06 / 05 / 2020

AHO Response to Petition Calling For No Corona Virus Vaccine Trials in Africa

Written by Lauren Granger – Volunteer Speechwriter

Approved by Graciano Masauso – President & CEO

This past week has seen a global response of outrage and fury to suggestions made by two French scientists that Corona virus vaccine trials should be conducted in Africa. The immediacy, extent, and intensity of the response are an acute reminder that the repercussions of a colonial legacy of exploitation are not a thing of a distant past, but a painful reality lived and felt by many Africans today. The African Health Organisation, in its work to promote and contribute to the health and well-being of the peoples of Africa, is very much alive to this reality.

One response to these now infamous comments has been the creation of an online petition calling for no Corona virus vaccine trials in Africa, and it is to this petition that the African Health Organisation wishes to respond.

Covid-19, caused by the novel 2019 Corona virus, has been declared a pandemic. While the devastating consequences of the disease, have to date, been felt most in China, Italy, Spain and the USA, they are being and will be felt globally, and in all likelihood, ultimately, by Africa most of all. The whole world finds itself traversing unprecedented situations, unprecedented times.
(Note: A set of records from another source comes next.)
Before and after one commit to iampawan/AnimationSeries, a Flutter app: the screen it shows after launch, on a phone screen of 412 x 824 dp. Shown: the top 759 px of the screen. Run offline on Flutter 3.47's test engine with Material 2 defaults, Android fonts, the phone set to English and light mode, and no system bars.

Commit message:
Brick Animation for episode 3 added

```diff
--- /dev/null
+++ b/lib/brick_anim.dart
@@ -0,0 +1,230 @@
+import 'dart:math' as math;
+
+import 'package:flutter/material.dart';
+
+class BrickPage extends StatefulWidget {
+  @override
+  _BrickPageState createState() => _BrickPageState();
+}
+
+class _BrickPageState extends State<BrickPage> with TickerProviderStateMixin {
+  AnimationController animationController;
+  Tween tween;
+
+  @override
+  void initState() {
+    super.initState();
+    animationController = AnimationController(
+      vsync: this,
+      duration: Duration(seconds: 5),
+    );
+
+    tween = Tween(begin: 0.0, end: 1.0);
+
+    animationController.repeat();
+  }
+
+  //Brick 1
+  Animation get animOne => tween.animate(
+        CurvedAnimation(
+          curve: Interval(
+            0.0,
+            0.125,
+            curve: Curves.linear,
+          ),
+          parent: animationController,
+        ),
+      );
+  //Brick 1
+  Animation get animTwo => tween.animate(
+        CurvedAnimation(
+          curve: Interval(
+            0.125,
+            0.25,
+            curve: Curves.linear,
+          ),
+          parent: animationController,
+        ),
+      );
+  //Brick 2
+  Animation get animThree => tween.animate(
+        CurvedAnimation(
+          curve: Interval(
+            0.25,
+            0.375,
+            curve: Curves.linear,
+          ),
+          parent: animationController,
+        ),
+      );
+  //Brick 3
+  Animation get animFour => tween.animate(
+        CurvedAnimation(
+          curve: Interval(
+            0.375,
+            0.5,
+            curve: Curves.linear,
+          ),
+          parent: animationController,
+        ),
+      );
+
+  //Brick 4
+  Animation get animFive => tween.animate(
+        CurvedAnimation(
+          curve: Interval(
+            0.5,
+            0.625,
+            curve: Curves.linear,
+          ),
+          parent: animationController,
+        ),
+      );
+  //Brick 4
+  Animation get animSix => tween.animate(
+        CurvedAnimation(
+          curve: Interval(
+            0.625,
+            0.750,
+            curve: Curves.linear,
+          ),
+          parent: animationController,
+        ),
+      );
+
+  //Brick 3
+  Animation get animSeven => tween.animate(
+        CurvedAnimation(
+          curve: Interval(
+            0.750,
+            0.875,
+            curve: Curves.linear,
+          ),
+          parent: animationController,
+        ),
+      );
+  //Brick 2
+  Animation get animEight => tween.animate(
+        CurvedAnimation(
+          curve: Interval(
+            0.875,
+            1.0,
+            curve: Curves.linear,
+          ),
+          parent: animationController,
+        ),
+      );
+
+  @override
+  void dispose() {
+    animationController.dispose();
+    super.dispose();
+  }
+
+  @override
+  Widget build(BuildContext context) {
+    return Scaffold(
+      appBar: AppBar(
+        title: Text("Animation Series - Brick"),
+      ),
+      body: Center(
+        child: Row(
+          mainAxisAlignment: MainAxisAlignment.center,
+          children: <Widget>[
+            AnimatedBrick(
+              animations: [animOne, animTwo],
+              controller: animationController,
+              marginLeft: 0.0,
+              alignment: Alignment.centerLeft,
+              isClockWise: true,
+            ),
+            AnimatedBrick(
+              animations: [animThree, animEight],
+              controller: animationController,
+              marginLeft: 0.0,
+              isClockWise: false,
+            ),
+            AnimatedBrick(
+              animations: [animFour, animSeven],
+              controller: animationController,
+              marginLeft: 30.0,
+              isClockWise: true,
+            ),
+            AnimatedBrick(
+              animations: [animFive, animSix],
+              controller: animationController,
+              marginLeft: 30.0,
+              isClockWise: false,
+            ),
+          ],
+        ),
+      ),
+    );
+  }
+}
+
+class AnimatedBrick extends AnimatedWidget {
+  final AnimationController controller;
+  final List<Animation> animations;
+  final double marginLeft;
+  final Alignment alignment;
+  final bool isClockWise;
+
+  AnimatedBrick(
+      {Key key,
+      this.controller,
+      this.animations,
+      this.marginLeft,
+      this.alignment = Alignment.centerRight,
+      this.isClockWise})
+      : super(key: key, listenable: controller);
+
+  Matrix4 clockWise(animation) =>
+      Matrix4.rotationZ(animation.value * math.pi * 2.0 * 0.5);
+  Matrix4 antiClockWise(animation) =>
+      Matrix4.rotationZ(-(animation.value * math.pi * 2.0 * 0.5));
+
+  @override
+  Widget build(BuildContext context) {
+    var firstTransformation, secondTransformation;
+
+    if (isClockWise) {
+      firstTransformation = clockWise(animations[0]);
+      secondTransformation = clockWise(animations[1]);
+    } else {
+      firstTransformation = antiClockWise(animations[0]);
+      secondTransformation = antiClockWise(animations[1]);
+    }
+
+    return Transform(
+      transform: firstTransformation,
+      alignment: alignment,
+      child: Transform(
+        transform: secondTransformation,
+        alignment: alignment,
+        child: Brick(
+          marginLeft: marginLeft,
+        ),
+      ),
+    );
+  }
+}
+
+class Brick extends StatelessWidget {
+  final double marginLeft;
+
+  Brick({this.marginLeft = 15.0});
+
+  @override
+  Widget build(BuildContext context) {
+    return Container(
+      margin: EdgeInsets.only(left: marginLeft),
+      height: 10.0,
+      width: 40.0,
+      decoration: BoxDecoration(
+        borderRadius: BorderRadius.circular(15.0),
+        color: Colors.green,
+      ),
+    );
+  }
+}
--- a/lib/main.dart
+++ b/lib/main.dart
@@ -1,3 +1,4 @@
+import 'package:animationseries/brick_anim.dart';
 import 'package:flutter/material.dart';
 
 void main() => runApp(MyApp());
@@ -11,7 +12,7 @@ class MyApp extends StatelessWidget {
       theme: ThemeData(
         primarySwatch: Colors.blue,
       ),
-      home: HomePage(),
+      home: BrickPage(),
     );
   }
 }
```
There is therefore a need for research efforts to be swift and global — co-ordinated and conducted across national borders and not confined within them.  It is imperative that Africa is not excluded from these research efforts.

Key to such research efforts is and will be the running of clinical trials to find a treatment and/or vaccine for the Corona virus. For a myriad of reasons, it is important that clinical trials are run in various different countries where different geographical and socio-economic factors are at play.

While the African Health Organisation condemns racism and does not, in any way, condone the notion or suggestion of Africa as a testing ground or her people as ‘Guinee pigs’, it cannot support a petition calling for no Corona virus vaccine trials in Africa, but calls instead for the inclusion of African countries in all stages of the global research effort and processes ­ ­- in debate, in planning and in testing.  Africa must not be exploited, and she must not be excluded.

The African Health Organisation is cognisant of the fact that the running of clinical trials poses ethical challenges. These challenges are not unique to Corona virus specific trials and there are certain international guidelines and recommendations for the ethical conduct of clinical trials. Examples include the careful assessment of the potential benefits and harms of a trial, obtaining informed consent from participants, and the protection of vulnerable participants. The African Health Organisation calls for all Corona virus trials to be conducted ethically, in keeping with such guidelines. The protection of the human rights of all Corona virus trial participants must be paramount at all times. It must be acknowledged that this is a particularly pertinent consideration in Africa, where the wounds of a long history of human rights violations remain raw, and where the majority of trial participants will be vulnerable participants.

The African Health Organisation remains committed as ever to its work and vision to promote equity in health, to combat disease, and to improve the quality of, and lengthen the lives of the peoples of Africa during these challenging times.